Further, the paper itself also points out that people with diabetes are more likely be monitored for, and receive interventions for, problems with the heart and circulation. This extra intervention and monitoring, and the possibility of residual confounding, between them cast huge doubt on the possibility that the better survival in the patients taking metformin, compared to controls without diabetes, was simply because they were taking metformin. ...



And, as a reminder: metformin has been tested now at high and low doses in normal, healthy mice, and also in a somewhat flawed study in rats, and in no case has metformin increased maximum lifespan;there was a very mild increase in average LS in the mouse studies, which might well be due to residual effects of a diet of lab chow and no exercise." [Credit to Michael Rae on that metformin info].


"Turmeric + Black Pepper is probably not doing much for you"

Like Jiogulan, there is a mountain of scientific evidence for the benefits of small amounts of turmeric in one's diet, among many other things, its a very powerful anti-inflamatory.  Slightly off topic, but its also a phenomenal tool for recovery improving postoperative pain and fatigue.



Great job, Gordo.
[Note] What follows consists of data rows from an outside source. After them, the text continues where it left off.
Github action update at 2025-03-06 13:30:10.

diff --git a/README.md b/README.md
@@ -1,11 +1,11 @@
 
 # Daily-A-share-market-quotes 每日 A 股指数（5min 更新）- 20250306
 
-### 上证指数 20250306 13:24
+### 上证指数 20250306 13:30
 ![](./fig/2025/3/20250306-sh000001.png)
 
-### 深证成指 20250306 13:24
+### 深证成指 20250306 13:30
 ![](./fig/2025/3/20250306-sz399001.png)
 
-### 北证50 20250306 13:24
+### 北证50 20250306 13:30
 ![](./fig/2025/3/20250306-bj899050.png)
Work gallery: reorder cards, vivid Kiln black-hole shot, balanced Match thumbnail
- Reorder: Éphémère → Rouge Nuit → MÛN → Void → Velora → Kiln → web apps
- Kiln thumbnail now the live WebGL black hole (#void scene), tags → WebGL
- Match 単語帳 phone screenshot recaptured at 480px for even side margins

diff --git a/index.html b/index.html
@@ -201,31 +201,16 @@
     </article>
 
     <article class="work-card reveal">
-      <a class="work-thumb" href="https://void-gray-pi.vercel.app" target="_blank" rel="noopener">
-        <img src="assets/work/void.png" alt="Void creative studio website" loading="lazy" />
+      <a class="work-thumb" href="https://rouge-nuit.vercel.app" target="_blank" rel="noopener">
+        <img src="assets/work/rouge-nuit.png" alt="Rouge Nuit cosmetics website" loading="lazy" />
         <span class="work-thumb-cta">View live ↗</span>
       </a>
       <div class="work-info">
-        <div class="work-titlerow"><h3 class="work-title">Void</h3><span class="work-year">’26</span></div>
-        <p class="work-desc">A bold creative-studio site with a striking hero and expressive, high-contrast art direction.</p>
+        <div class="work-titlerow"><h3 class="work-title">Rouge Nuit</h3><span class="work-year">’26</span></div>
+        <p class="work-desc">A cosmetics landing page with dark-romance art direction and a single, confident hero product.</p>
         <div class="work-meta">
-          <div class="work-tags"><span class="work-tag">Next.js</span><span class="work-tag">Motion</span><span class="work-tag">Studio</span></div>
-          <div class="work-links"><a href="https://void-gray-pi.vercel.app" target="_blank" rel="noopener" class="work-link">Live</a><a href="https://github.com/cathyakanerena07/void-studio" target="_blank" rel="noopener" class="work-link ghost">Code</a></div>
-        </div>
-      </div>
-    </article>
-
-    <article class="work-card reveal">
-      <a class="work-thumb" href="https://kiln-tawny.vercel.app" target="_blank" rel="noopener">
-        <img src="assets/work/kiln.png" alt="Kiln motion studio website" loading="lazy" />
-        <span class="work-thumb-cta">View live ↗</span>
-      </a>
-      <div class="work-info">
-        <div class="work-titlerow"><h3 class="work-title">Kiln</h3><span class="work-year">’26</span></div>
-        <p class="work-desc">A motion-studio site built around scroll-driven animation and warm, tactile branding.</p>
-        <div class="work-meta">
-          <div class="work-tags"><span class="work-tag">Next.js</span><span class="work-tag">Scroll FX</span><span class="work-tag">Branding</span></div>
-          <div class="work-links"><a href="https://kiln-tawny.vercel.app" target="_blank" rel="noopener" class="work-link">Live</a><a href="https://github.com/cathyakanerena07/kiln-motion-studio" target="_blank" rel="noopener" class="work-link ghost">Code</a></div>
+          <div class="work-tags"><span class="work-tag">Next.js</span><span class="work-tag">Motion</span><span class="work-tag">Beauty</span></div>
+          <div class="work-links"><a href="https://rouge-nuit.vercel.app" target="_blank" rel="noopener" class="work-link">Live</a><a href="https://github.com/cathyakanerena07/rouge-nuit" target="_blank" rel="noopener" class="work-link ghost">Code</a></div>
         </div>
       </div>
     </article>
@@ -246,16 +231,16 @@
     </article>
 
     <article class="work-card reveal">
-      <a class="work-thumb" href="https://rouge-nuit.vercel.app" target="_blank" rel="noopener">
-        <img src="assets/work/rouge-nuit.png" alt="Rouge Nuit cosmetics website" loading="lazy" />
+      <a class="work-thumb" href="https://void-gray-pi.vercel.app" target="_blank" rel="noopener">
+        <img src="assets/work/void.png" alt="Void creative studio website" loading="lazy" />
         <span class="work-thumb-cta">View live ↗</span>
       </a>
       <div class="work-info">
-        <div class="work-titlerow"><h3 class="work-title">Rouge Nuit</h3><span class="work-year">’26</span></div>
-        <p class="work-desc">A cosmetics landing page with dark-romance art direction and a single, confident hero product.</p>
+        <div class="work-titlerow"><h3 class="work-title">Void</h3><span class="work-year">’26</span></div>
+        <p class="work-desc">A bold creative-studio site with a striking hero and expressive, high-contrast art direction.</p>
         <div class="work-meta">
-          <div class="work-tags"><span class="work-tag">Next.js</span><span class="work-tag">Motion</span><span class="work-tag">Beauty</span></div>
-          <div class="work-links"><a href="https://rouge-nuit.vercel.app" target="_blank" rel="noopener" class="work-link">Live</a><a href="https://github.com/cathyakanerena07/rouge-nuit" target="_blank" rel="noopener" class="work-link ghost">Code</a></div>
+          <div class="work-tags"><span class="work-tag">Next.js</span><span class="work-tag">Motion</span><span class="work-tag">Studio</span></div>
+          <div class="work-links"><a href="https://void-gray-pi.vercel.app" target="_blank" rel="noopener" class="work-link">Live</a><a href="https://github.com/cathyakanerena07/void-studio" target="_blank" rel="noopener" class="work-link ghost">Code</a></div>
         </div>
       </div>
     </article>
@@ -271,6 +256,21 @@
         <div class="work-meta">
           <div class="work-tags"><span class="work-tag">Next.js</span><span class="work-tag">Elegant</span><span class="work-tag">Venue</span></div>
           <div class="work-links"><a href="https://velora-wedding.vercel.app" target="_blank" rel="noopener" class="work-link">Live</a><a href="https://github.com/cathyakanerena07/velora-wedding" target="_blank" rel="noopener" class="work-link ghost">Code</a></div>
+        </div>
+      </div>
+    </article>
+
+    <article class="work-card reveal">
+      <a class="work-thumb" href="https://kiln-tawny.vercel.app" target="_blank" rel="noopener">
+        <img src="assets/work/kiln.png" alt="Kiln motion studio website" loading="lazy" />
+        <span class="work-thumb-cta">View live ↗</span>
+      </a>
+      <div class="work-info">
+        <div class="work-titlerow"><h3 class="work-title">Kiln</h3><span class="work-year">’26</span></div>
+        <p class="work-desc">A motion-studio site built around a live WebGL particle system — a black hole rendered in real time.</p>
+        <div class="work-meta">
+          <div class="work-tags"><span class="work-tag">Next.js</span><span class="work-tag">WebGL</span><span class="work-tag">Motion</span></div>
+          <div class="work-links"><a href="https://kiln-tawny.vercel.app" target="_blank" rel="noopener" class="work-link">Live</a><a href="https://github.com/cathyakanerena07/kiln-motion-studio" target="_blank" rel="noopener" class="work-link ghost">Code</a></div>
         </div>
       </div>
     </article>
That takes a lot of dedication. I read your thread on CE as well. Excellent work.


You've thoroughly embraced CE. What's your opinion of saunas? I do two sets of 12 min. sauna followed by 5 min. cold bath (only 68 F, but that's what the local bath has) three times a week.


I see you've covered all the basics for plant food -- 1/2 oz. nuts, >5 oz. beans, veggies, fruits, etc. Have you considered adding fish? It's the only food category that adds longevity you don't have covered yet.


Probably don't need that inulin with how much plant-based food you're getting.


A Brazil nut a day? Shiver. I tried eating like three of those a week, and they made me light-headed. Ended up throwing away the pound I had bought.


You mention daily HIIT, which is solid. What do you do for low intensity physical activity and resistance training? Do you include sprint interval training or Tabata protocol or otherwise exceed 100% VO2max with your training?


Honestly, my comments would be minor tweaks. You have a solid routine, and have gone deep both on the plant-based diet and CE. Nice!

Hey Cloomis, sorry I don't check in here very often but I'd love to respond even if late...

  • I think saunas are a great addition - I wish I had access to one.  There is good evidence for health benefit there.
  • Regarding fish - I have actually started eating wild caught salmon occasionally (good source of Omega-3s).  The evidence of fish increasing longevity is mixed though.  In detailed analysis of California adventists, the longest lived cohort ever extensively studied as far as I know, researchers found that fish consumption (but otherwise vegetarian) was associated with optimal longevity in WOMEN but not in men where vegan was best (however it was very close and maybe not statistically significant in men).  Full study is here.
  • I actually stopped eating Brazil nuts due to concerns about possible overdose of selenium based on: https://pubmed.ncbi....h.gov/28805450/ (I wish I could edit the stack but I don't see that option). I also stopped consuming olive oil, the science seemed mixed on that matter and not convincing to me.
  • For low intensity physical activity I do lots of walking, bike riding, gardening.  I also do pull-ups, dips, and various weight machine exercises.  I have in the past done sprints as part of my routine, but I found it "risky", I pulled a hamstring doing that and started to feel like it was overly intense (risk of injury high) although that could probably be mitigated if I had a track to run on and did proper stretching beforehand.

I've stopped sprint interval training (20-30 second sprints) and replaced with typical HIIT routine -- 10 min warmup, (2 min full out run, 3 min jog) x3 for a 25 minute workout twice a week. Results have been great, and I've, uh, recovered my VO2max (according to Apple Watch) from the drop I had when I replaced all runs with Sprint Intervals.


Wild-caught salmon, great! Looked at the study. I think you have it reversed. Pesco best for men, didn't reach statistical signficance for women.